### Task to carry out:
Pictures in the entries below are to be left out; otherwise, reproduce exactly the lines from the first through the line containing "transform: translateY(-50%);".

====== Data to examine ======

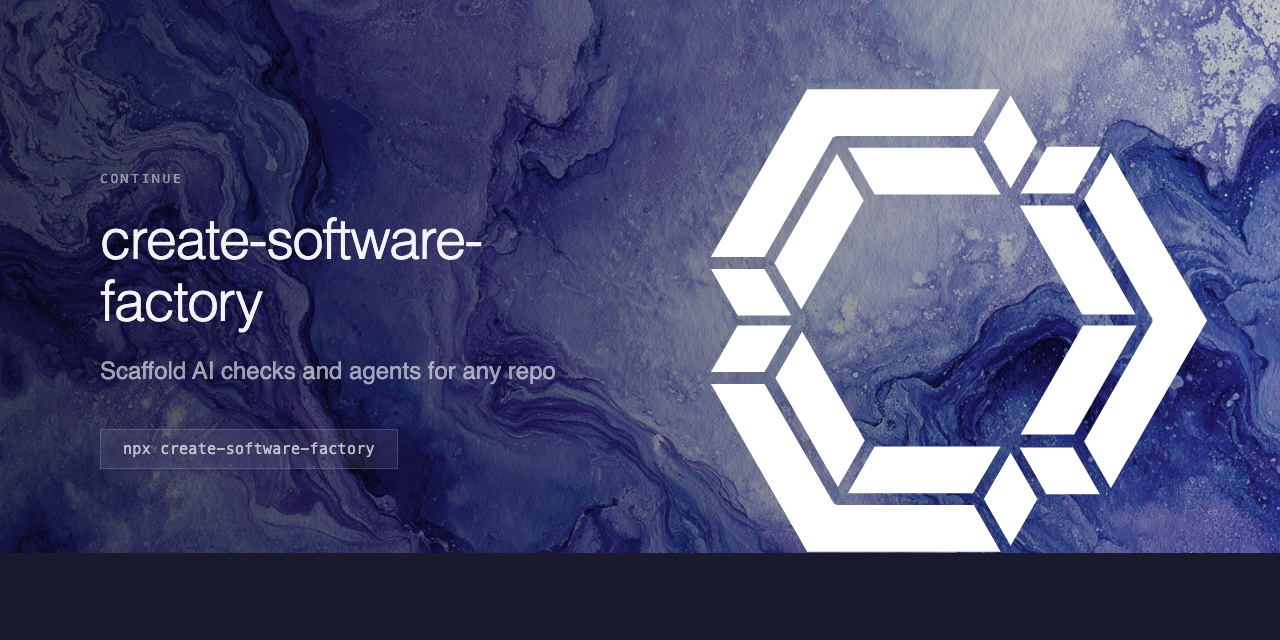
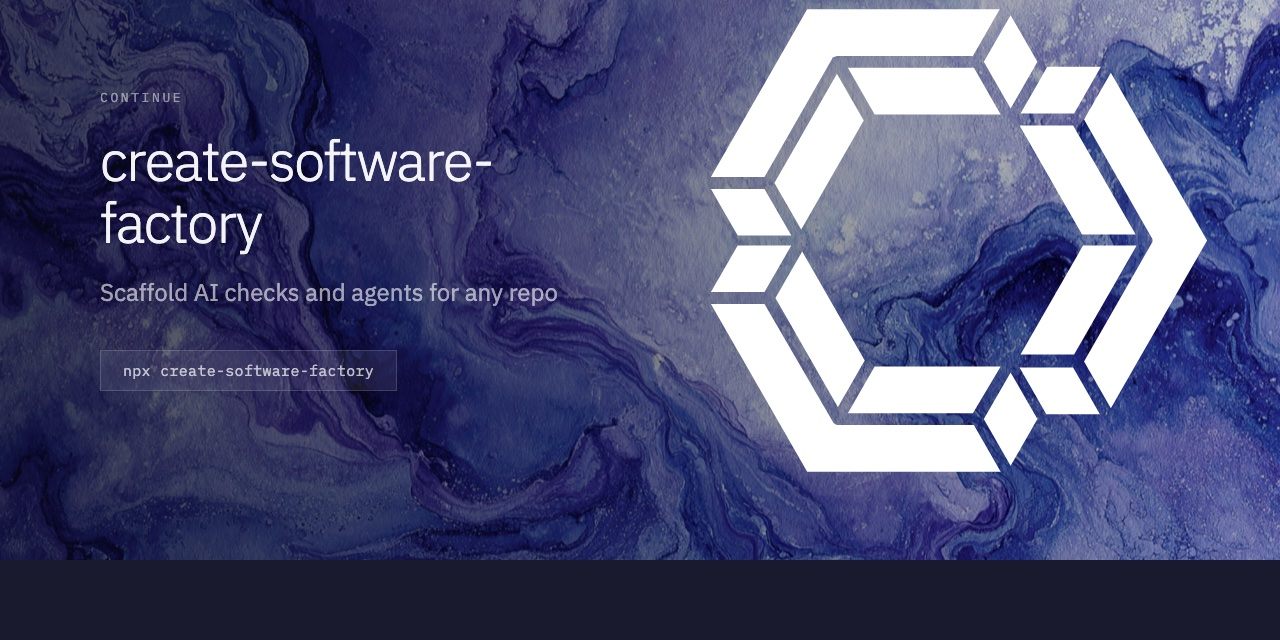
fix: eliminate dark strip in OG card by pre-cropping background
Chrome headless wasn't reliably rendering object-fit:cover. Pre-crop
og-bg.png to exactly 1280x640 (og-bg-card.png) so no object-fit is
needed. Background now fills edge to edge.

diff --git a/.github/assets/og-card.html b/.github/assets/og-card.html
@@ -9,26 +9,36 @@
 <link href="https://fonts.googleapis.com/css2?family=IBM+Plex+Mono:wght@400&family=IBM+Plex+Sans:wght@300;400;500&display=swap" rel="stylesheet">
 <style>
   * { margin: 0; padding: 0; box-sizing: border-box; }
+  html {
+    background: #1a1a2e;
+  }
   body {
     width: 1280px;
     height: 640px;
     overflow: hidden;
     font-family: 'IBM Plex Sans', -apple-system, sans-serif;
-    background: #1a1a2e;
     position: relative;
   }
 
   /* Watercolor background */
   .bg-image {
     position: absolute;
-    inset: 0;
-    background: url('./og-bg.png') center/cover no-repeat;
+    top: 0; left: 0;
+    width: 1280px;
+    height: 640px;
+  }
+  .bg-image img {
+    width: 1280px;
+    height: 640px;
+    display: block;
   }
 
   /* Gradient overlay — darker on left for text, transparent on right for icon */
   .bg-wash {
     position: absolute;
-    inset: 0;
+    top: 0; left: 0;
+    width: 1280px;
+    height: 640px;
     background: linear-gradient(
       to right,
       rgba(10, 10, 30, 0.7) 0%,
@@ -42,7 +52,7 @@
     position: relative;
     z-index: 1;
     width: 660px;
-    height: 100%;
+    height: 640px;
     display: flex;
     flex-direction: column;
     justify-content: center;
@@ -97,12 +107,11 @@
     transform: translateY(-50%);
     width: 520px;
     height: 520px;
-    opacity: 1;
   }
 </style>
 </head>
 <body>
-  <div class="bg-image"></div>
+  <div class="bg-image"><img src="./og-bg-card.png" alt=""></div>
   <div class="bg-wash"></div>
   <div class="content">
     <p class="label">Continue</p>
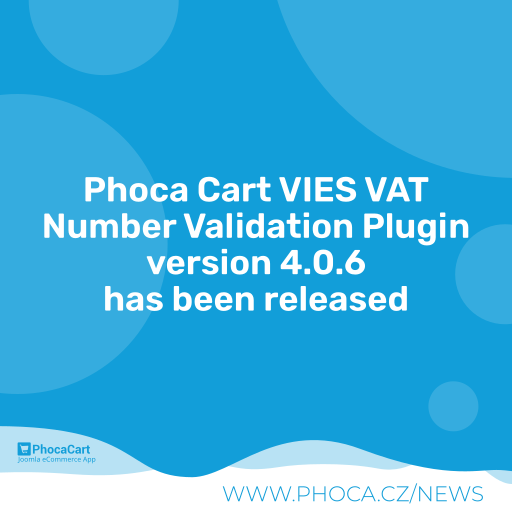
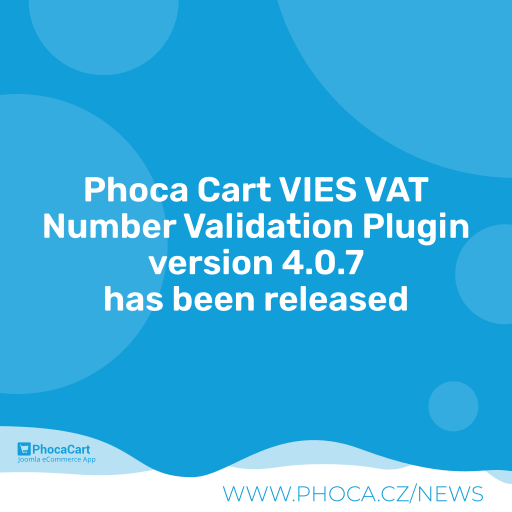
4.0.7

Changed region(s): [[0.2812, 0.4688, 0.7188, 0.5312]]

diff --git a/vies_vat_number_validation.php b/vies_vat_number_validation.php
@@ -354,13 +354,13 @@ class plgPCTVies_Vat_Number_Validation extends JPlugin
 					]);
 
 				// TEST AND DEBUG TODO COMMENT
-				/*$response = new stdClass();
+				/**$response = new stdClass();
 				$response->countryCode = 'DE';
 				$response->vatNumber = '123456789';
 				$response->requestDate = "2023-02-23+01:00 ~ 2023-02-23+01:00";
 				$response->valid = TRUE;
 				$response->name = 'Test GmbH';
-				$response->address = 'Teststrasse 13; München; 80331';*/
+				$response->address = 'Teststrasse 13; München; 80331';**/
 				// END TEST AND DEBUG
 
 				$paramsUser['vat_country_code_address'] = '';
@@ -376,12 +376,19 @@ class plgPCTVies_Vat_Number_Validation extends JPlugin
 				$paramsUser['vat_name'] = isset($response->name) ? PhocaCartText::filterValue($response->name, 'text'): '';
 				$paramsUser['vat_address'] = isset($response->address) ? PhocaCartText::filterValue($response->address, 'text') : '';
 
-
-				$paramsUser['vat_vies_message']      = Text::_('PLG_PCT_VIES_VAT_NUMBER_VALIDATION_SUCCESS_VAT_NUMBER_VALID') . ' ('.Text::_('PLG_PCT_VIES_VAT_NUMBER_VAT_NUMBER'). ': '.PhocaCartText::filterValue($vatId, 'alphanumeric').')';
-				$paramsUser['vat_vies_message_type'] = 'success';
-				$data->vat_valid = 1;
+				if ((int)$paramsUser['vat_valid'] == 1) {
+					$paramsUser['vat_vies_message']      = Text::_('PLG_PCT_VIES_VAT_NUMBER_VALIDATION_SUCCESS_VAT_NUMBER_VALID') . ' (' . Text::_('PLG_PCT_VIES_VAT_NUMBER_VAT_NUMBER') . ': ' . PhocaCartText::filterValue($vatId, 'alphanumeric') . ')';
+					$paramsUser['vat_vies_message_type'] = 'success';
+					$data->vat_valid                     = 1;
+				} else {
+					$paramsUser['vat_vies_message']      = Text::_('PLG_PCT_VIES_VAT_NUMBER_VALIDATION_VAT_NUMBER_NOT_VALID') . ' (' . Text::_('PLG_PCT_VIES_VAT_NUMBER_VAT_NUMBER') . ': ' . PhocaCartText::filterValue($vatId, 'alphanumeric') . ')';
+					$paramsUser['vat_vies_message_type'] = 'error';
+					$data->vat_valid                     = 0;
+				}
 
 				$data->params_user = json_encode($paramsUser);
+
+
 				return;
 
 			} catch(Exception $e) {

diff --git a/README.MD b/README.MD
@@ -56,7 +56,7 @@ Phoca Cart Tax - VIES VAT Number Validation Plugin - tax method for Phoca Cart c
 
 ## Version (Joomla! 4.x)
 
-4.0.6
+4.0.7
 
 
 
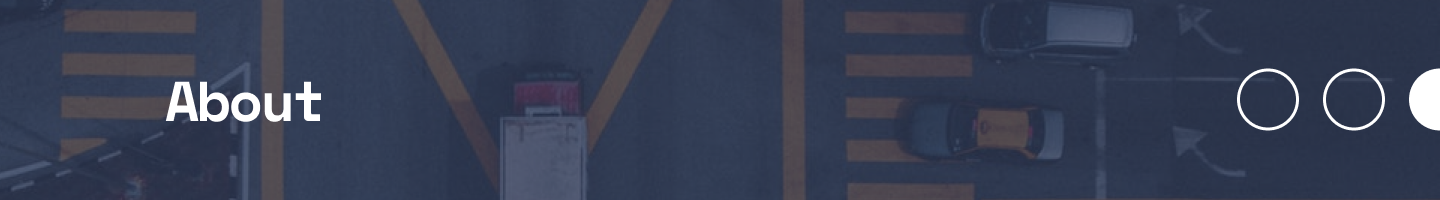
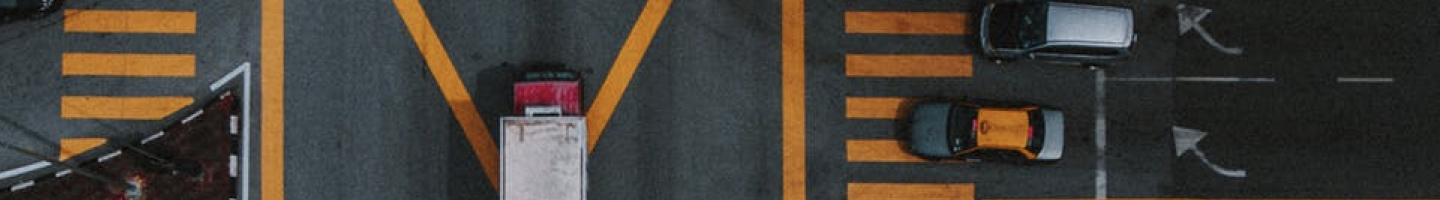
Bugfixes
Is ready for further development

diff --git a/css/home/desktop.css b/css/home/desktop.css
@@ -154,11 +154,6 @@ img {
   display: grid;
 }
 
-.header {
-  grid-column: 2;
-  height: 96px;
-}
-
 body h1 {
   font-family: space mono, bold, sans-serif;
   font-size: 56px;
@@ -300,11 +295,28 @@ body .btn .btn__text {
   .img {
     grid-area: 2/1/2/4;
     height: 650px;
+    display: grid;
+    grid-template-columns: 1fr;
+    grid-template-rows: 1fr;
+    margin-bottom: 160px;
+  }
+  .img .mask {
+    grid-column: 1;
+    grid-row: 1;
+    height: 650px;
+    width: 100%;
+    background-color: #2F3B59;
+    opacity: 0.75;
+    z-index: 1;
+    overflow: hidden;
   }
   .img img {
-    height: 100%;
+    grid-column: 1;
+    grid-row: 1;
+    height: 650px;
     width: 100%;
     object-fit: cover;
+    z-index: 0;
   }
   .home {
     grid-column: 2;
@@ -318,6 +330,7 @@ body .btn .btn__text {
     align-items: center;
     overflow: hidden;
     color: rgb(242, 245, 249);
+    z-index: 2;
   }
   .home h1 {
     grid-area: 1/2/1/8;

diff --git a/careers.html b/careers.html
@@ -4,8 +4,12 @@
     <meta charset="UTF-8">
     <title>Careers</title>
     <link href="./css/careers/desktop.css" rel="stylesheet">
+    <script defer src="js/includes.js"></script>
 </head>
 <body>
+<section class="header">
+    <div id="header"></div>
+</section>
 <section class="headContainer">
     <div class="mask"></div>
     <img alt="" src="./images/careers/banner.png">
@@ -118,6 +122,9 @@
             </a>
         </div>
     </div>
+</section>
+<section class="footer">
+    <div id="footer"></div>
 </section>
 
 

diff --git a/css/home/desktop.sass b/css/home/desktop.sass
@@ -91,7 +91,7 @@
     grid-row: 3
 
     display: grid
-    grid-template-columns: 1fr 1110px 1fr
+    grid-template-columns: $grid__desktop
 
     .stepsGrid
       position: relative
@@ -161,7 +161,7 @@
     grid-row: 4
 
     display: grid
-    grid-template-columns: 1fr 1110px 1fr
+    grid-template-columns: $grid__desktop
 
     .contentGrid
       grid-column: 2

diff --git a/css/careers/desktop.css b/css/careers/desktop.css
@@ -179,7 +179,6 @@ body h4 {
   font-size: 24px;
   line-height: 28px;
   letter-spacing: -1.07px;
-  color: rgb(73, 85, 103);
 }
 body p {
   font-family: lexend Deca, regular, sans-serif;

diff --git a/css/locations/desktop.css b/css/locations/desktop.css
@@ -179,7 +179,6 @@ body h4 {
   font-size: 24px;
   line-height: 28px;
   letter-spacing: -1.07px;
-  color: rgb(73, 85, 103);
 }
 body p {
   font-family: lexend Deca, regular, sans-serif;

======

### Solution to this exercise:
fix: eliminate dark strip in OG card by pre-cropping background
Chrome headless wasn't reliably rendering object-fit:cover. Pre-crop
og-bg.png to exactly 1280x640 (og-bg-card.png) so no object-fit is
needed. Background now fills edge to edge.

diff --git a/.github/assets/og-card.html b/.github/assets/og-card.html
@@ -9,26 +9,36 @@
 <link href="https://fonts.googleapis.com/css2?family=IBM+Plex+Mono:wght@400&family=IBM+Plex+Sans:wght@300;400;500&display=swap" rel="stylesheet">
 <style>
   * { margin: 0; padding: 0; box-sizing: border-box; }
+  html {
+    background: #1a1a2e;
+  }
   body {
     width: 1280px;
     height: 640px;
     overflow: hidden;
     font-family: 'IBM Plex Sans', -apple-system, sans-serif;
-    background: #1a1a2e;
     position: relative;
   }
 
   /* Watercolor background */
   .bg-image {
     position: absolute;
-    inset: 0;
-    background: url('./og-bg.png') center/cover no-repeat;
+    top: 0; left: 0;
+    width: 1280px;
+    height: 640px;
+  }
+  .bg-image img {
+    width: 1280px;
+    height: 640px;
+    display: block;
   }
 
   /* Gradient overlay — darker on left for text, transparent on right for icon */
   .bg-wash {
     position: absolute;
-    inset: 0;
+    top: 0; left: 0;
+    width: 1280px;
+    height: 640px;
     background: linear-gradient(
       to right,
       rgba(10, 10, 30, 0.7) 0%,
@@ -42,7 +52,7 @@
     position: relative;
     z-index: 1;
     width: 660px;
-    height: 100%;
+    height: 640px;
     display: flex;
     flex-direction: column;
     justify-content: center;
@@ -97,12 +107,11 @@
     transform: translateY(-50%);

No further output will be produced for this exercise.